http://equusbicycle.com/bike/tange/t...ngecat1997.pdf

The failure point will be in the crown.
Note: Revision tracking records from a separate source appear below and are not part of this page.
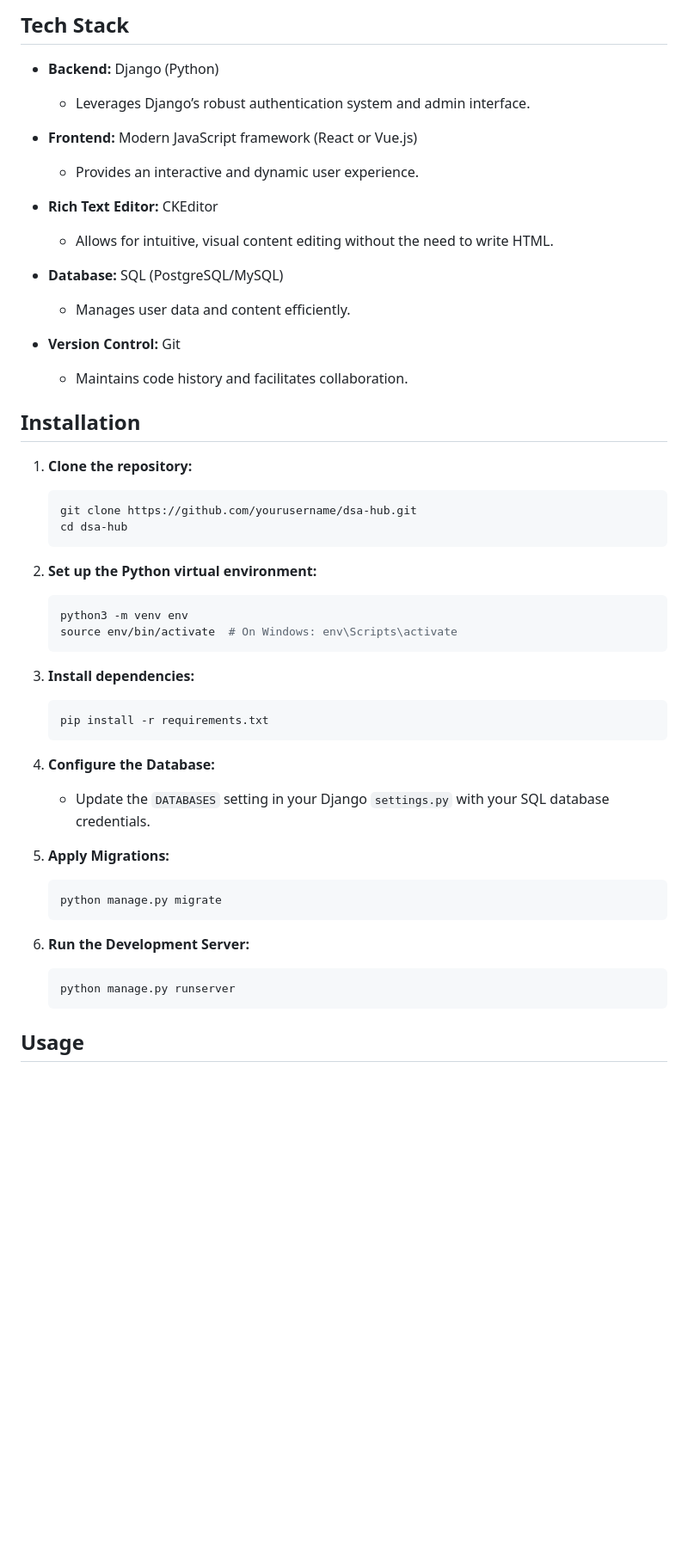
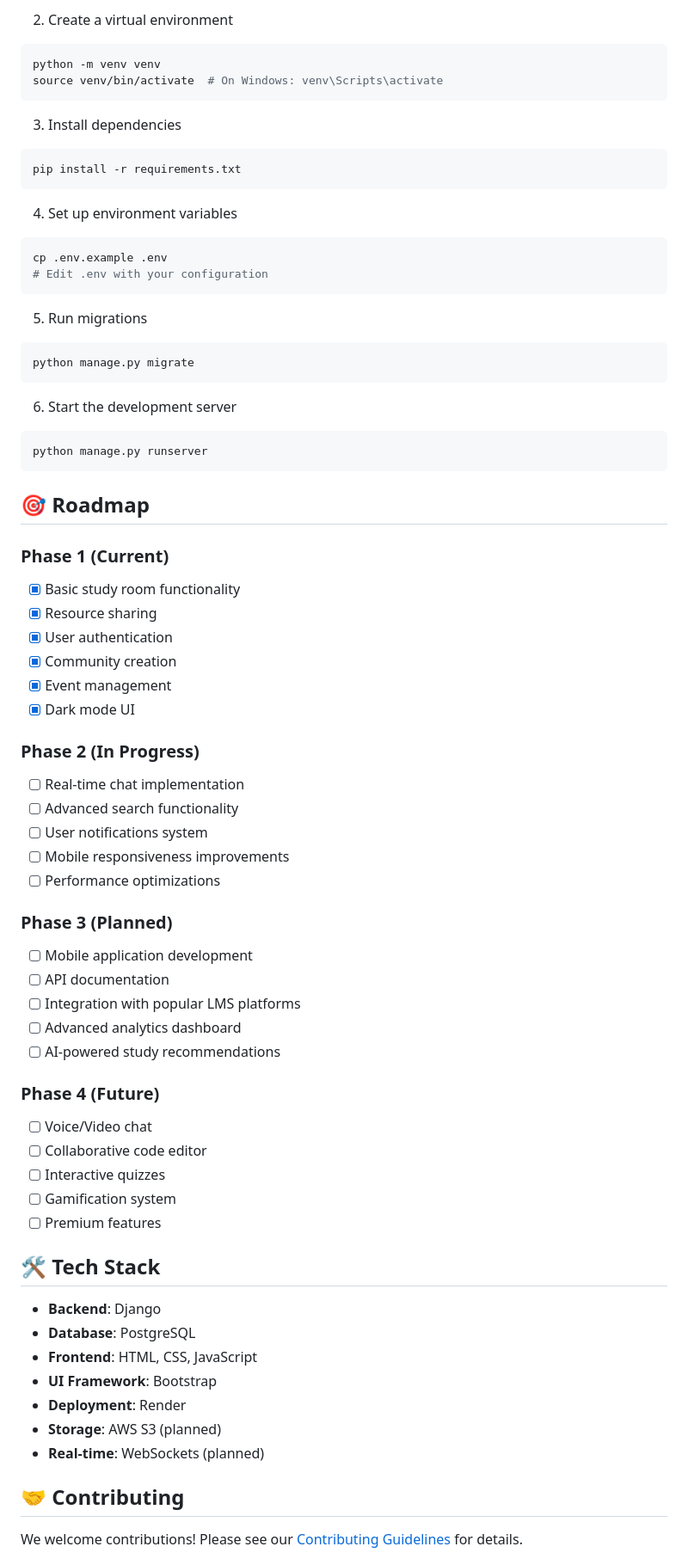
Before and after one commit to neverthesameagain/All-You-Need, a Markdown page: README.md, the part around one of its changes. Shown at 86% size. GitHub-like rendering; blank space fills up the shorter version.

````diff
--- a/README.md
+++ b/README.md
@@ -30,52 +68,73 @@ DSA Hub is built using Django as the backend framework and a modern JavaScript f
 
-## Tech Stack
+2. Create a virtual environment
+```bash
+python -m venv venv
+source venv/bin/activate  # On Windows: venv\Scripts\activate
+```
 
-- **Backend:** Django (Python)
-  - Leverages Django’s robust authentication system and admin interface.
+3. Install dependencies
+```bash
+pip install -r requirements.txt
+```
 
-- **Frontend:** Modern JavaScript framework (React or Vue.js)
-  - Provides an interactive and dynamic user experience.
+4. Set up environment variables
+```bash
+cp .env.example .env
+# Edit .env with your configuration
+```
 
-- **Rich Text Editor:** CKEditor
-  - Allows for intuitive, visual content editing without the need to write HTML.
+5. Run migrations
+```bash
+python manage.py migrate
+```
 
-- **Database:** SQL (PostgreSQL/MySQL)
-  - Manages user data and content efficiently.
+6. Start the development server
+```bash
+python manage.py runserver
+```
 
-- **Version Control:** Git
-  - Maintains code history and facilitates collaboration.
+## 🎯 Roadmap
 
-## Installation
+### Phase 1 (Current)
+- [x] Basic study room functionality
+- [x] Resource sharing
+- [x] User authentication
+- [x] Community creation
+- [x] Event management
+- [x] Dark mode UI
 
-1. **Clone the repository:**
-   ```bash
-   git clone https://github.com/yourusername/dsa-hub.git
-   cd dsa-hub
-   ```
+### Phase 2 (In Progress)
+- [ ] Real-time chat implementation
+- [ ] Advanced search functionality
+- [ ] User notifications system
+- [ ] Mobile responsiveness improvements
+- [ ] Performance optimizations
 
-2. **Set up the Python virtual environment:**
-   ```bash
-   python3 -m venv env
-   source env/bin/activate  # On Windows: env\Scripts\activate
-   ```
+### Phase 3 (Planned)
+- [ ] Mobile application development
+- [ ] API documentation
+- [ ] Integration with popular LMS platforms
+- [ ] Advanced analytics dashboard
+- [ ] AI-powered study recommendations
 
-3. **Install dependencies:**
-   ```bash
-   pip install -r requirements.txt
-   ```
+### Phase 4 (Future)
+- [ ] Voice/Video chat
+- [ ] Collaborative code editor
+- [ ] Interactive quizzes
+- [ ] Gamification system
+- [ ] Premium features
 
-4. **Configure the Database:**
-   - Update the `DATABASES` setting in your Django `settings.py` with your SQL database credentials.
+## 🛠️ Tech Stack
 
-5. **Apply Migrations:**
-   ```bash
-   python manage.py migrate
-   ```
+- **Backend**: Django
+- **Database**: PostgreSQL
+- **Frontend**: HTML, CSS, JavaScript
+- **UI Framework**: Bootstrap
+- **Deployment**: Render
+- **Storage**: AWS S3 (planned)
+- **Real-time**: WebSockets (planned)
 
-6. **Run the Development Server:**
-   ```bash
-   python manage.py runserver
-   ```
+## 🤝 Contributing
 
-## Usage
+We welcome contributions! Please see our [Contributing Guidelines](CONTRIBUTING.md) for details.
 
````
Also changed, not shown: other parts of README.md (+110 -33 lines).
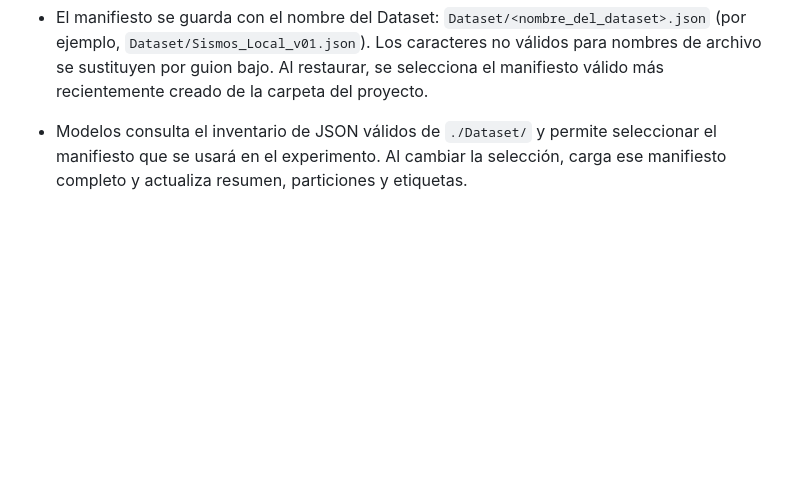
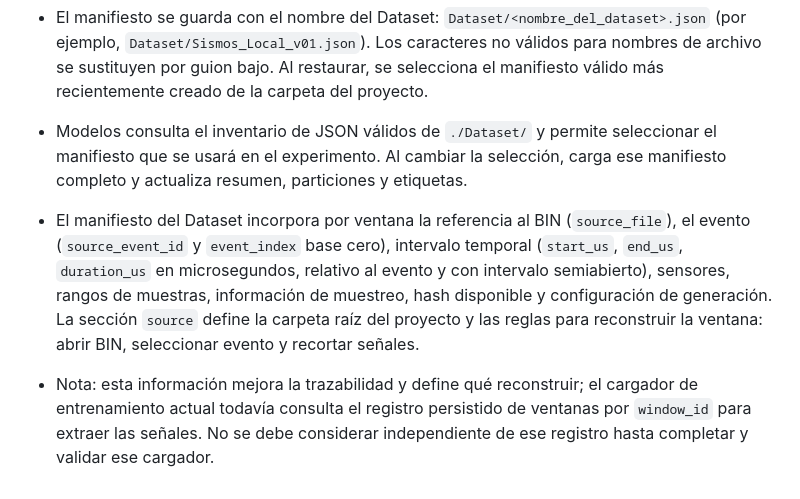
Before and after one commit to fsotelo2/SismoAI-Trainer, a Markdown page: Fase 9 - Registro de implementación.md, the part around the change. GitHub-like rendering; blank space fills up the shorter version.

Commit message:
Document Dataset window reconstruction metadata

```diff
--- a/Fase 9 - Registro de implementación.md
+++ b/Fase 9 - Registro de implementación.md
@@ -89,3 +89,6 @@ La verificación visual/integral requiere abrir la aplicación de escritorio en
 - El manifiesto se guarda con el nombre del Dataset: `Dataset/<nombre_del_dataset>.json` (por ejemplo, `Dataset/Sismos_Local_v01.json`). Los caracteres no válidos para nombres de archivo se sustituyen por guion bajo. Al restaurar, se selecciona el manifiesto válido más recientemente creado de la carpeta del proyecto.
 
 - Modelos consulta el inventario de JSON válidos de `./Dataset/` y permite seleccionar el manifiesto que se usará en el experimento. Al cambiar la selección, carga ese manifiesto completo y actualiza resumen, particiones y etiquetas.
+
+- El manifiesto del Dataset incorpora por ventana la referencia al BIN (`source_file`), el evento (`source_event_id` y `event_index` base cero), intervalo temporal (`start_us`, `end_us`, `duration_us` en microsegundos, relativo al evento y con intervalo semiabierto), sensores, rangos de muestras, información de muestreo, hash disponible y configuración de generación. La sección `source` define la carpeta raíz del proyecto y las reglas para reconstruir la ventana: abrir BIN, seleccionar evento y recortar señales.
+- Nota: esta información mejora la trazabilidad y define qué reconstruir; el cargador de entrenamiento actual todavía consulta el registro persistido de ventanas por `window_id` para extraer las señales. No se debe considerar independiente de ese registro hasta completar y validar ese cargador.
```
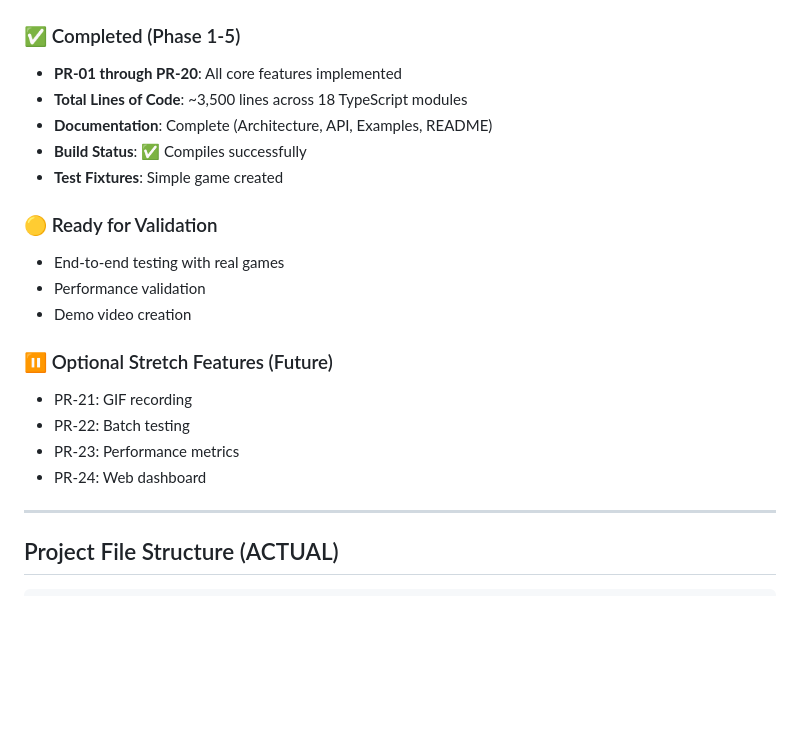
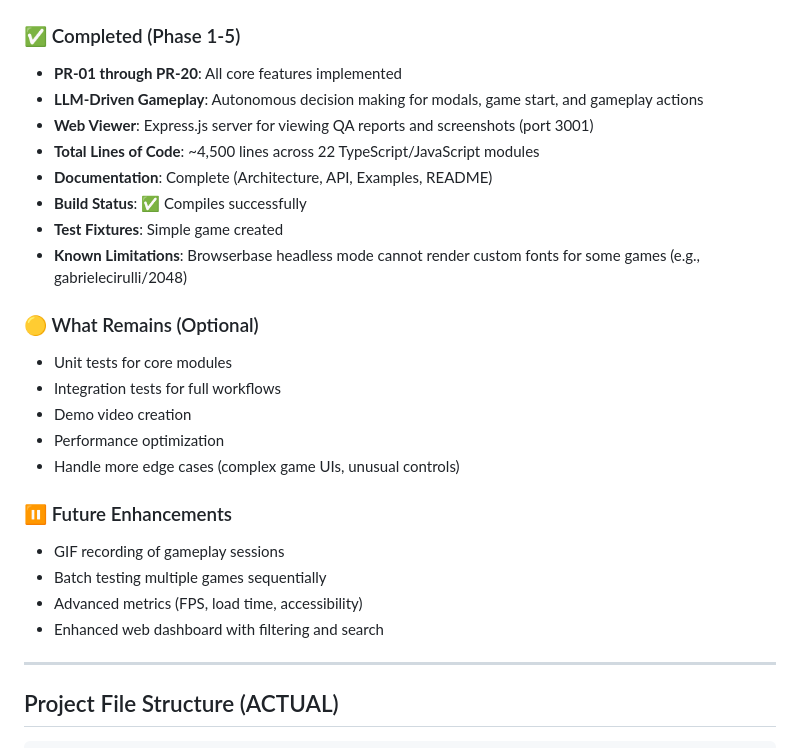
Before and after one commit to karinje/dreamup, a Markdown page: docs/dreamup_tasks.md, the part around the change. GitHub-like rendering; blank space fills up the shorter version.

Commit message:
Update tasks: document completed features and remaining work

```diff
--- a/docs/dreamup_tasks.md
+++ b/docs/dreamup_tasks.md
@@ -12,21 +12,26 @@
 
 ### ✅ Completed (Phase 1-5)
 - **PR-01 through PR-20**: All core features implemented
-- **Total Lines of Code**: ~3,500 lines across 18 TypeScript modules
+- **LLM-Driven Gameplay**: Autonomous decision making for modals, game start, and gameplay actions
+- **Web Viewer**: Express.js server for viewing QA reports and screenshots (port 3001)
+- **Total Lines of Code**: ~4,500 lines across 22 TypeScript/JavaScript modules
 - **Documentation**: Complete (Architecture, API, Examples, README)
 - **Build Status**: ✅ Compiles successfully
 - **Test Fixtures**: Simple game created
+- **Known Limitations**: Browserbase headless mode cannot render custom fonts for some games (e.g., gabrielecirulli/2048)
 
-### 🟡 Ready for Validation
-- End-to-end testing with real games
-- Performance validation
+### 🟡 What Remains (Optional)
+- Unit tests for core modules
+- Integration tests for full workflows
 - Demo video creation
+- Performance optimization
+- Handle more edge cases (complex game UIs, unusual controls)
 
-### ⏸️ Optional Stretch Features (Future)
-- PR-21: GIF recording
-- PR-22: Batch testing
-- PR-23: Performance metrics
-- PR-24: Web dashboard
+### ⏸️ Future Enhancements
+- GIF recording of gameplay sessions
+- Batch testing multiple games sequentially
+- Advanced metrics (FPS, load time, accessibility)
+- Enhanced web dashboard with filtering and search
 
 ---
 
```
You could have an x-ray done to look for cracks if you very worried.

If you choose to go with a replacement for, I recommend Cr-Mo such as this Surly: http://www.amazon.com/Surly-Cross-Fo...1554756&sr=1-6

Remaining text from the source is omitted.